Unlike Al Jazeera’s Arab and English networks, Al Jazeera America will cater solely to an American audience and will be in straight competition with other cable news channels such as MSNBC, CNN & Fox News.

The transition from Current TV to Al Jazeera America is still at least six months away. While there are many questions to be answered, one wonders if Al Jazeera will bring back quality, in depth, fact based investigative journalism Americans have been deprived of for the last thirty years.

Together, the Federal Communications Commission (FCC) abolishment of the fairness doctrine in the 1980′s and Bill Clinton’s Telecommunications Act of 1996 has had a devastating impact on mainstream journalism.

fnc-msnbc-cnn-fox-47306474551The media shrank from more than fifty national media outlets in the 1980′s to the six that remain today. Corporate boardrooms now control which stories get aired in an effort to appease sponsors. Prime time news coverage on CBS, ABC and NBC stick to unbiased positions rather than reporting on the facts. Worst of all, the news isn’t about providing important information to the people anymore; it’s about profiting off of them.

As a result of all this, we have been fed an endless dose of mindless infotainment for decades and have forgotten what real journalism is. Take for example Investigative journalism; it used to be the corner stone of every newsroom.

Journalists used to use a combination of research and undercover work to expose government and corporate corruption, two areas the police and FBI ignore. Now, Investigative journalism has all but disappeared. Corporate newsrooms aren’t willing to shell out money for their journalists to investigate what could be their own sponsors. We are now down to just a few worthy websites like Motherjones who continue the investigative practice.

Getting back to Al Jazeera America, it remains to be seen what their intentions are.
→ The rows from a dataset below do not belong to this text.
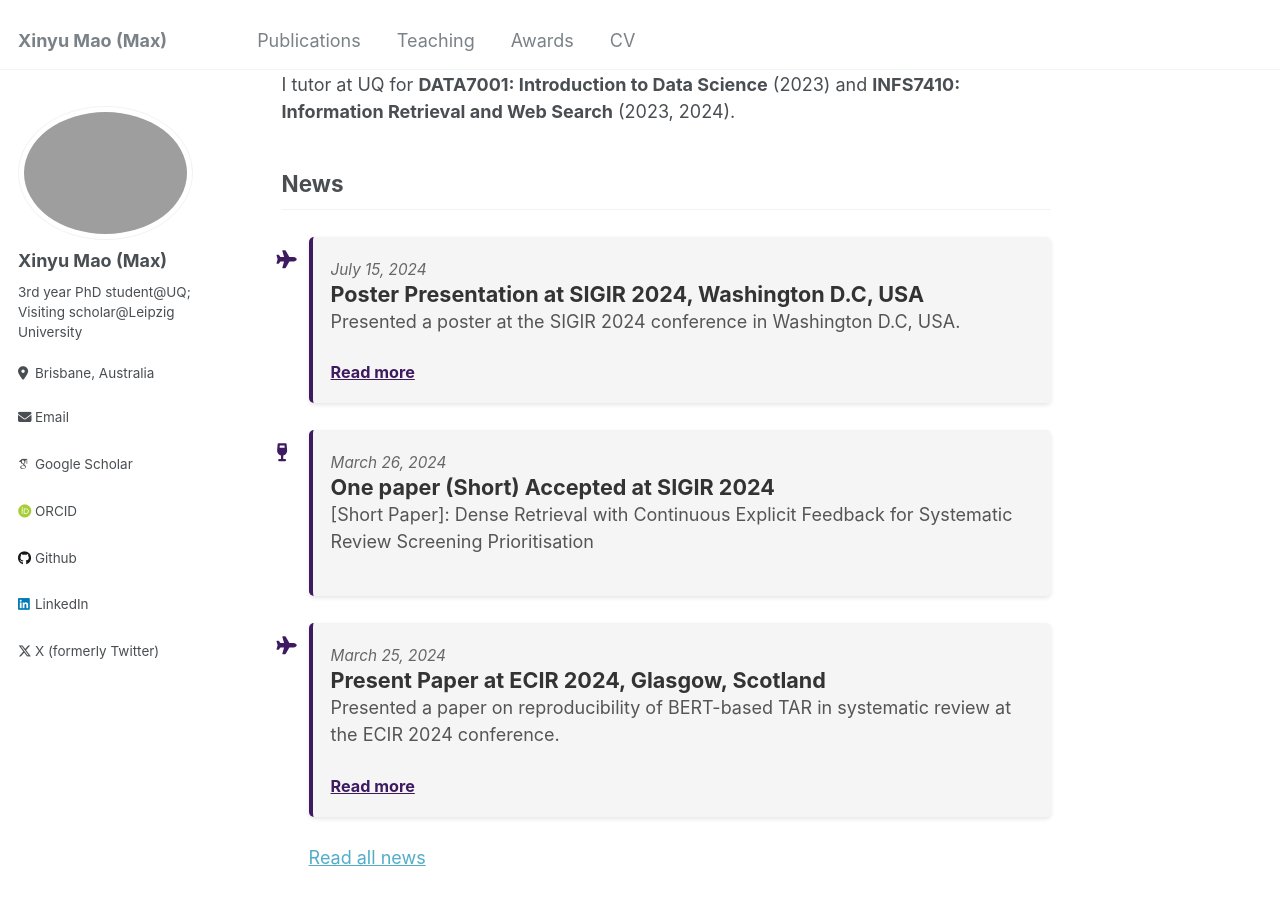
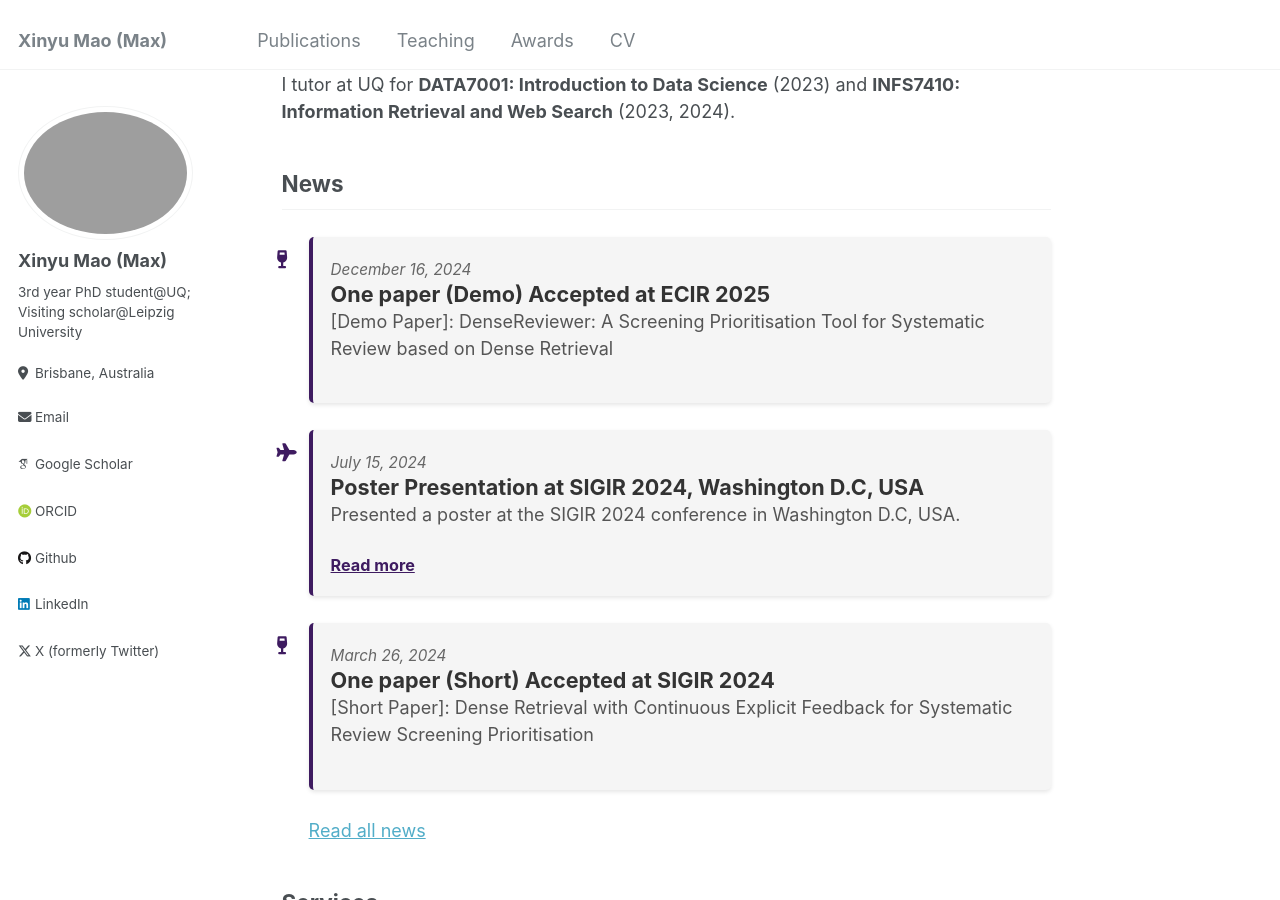
Before and after one commit to Shinyu-Mao/Shinyu-Mao.github.io, a Jekyll site: the page built from _pages/about.md, in a window 1280 px wide and 900 px high, scrolled down 471 px. Built offline with Jekyll 4.4.1, drawn with Linux system fonts in a browser that asks for light colours; some web fonts are replaced.

Commit message:
Update news.yml
ecir'25 demo

```diff
--- a/_data/news.yml
+++ b/_data/news.yml
@@ -41,3 +41,8 @@
   url: https://sigir.org/sigir2024/
   description: "Presented a poster at the SIGIR 2024 conference in Washington D.C, USA."
   status: travel
+
+- title: "One paper (Demo) Accepted at ECIR 2025"
+  date: 2024-12-16
+  description: "[Demo Paper]: DenseReviewer: A Screening Prioritisation Tool for Systematic Review based on Dense Retrieval"
+  status: celebrate
```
Will they follow in their parent networks footsteps and bring some well needed intelligent news coverage or will they dumb themselves down and bring an Americanized version of their coverage? Right now all things are pointing to the former.

Al Jazeera is a publicly funded company; it does not have to answer to sponsors as it is a non-profit business. Al Jazeera has no real budget ceiling; funds for investigative journalists are virtually limitless if the story is important enough. The point I’m trying to make here is the importance of a publicly funded, yet independent media company.

The Young TurksCurrently the United States Government allocates $1.50 per US citizen a year to public broadcasting (PBS). Compare this to the $34.00 Canadians pay for the CBC and for the BBC, the British pay even more. These public broadcasters keep the other national networks from falling too far out of line and are central to the information the citizens of these countries receive. In the absence of government broadcasting funds in the United States, Al Jazeera is the next best thing.

The question is will anybody watch it if the network is indeed what we hope it will be? People of any political ideology who regularly watch CNN will be drawn to Al Jazeera’s in depth coverage of national and international news. Those of us who watch MSNBC will finally have an alternative when all their prison shows come on. As for Fox News, their viewers already label Al Jazeera as the mouthpiece for terrorists and socialists; the only thing that will change the views of Fox News viewers, is Fox News.

Al Jazeera America will have an audience, whether that audience will be big enough to compete with the big three is irrelevant to me so long as the network is successful in changing the way news is presented across the airwaves of the United States… And they have to keep Cenk Uygur and The Young Turks on the air; they are too good to not have a voice on national television.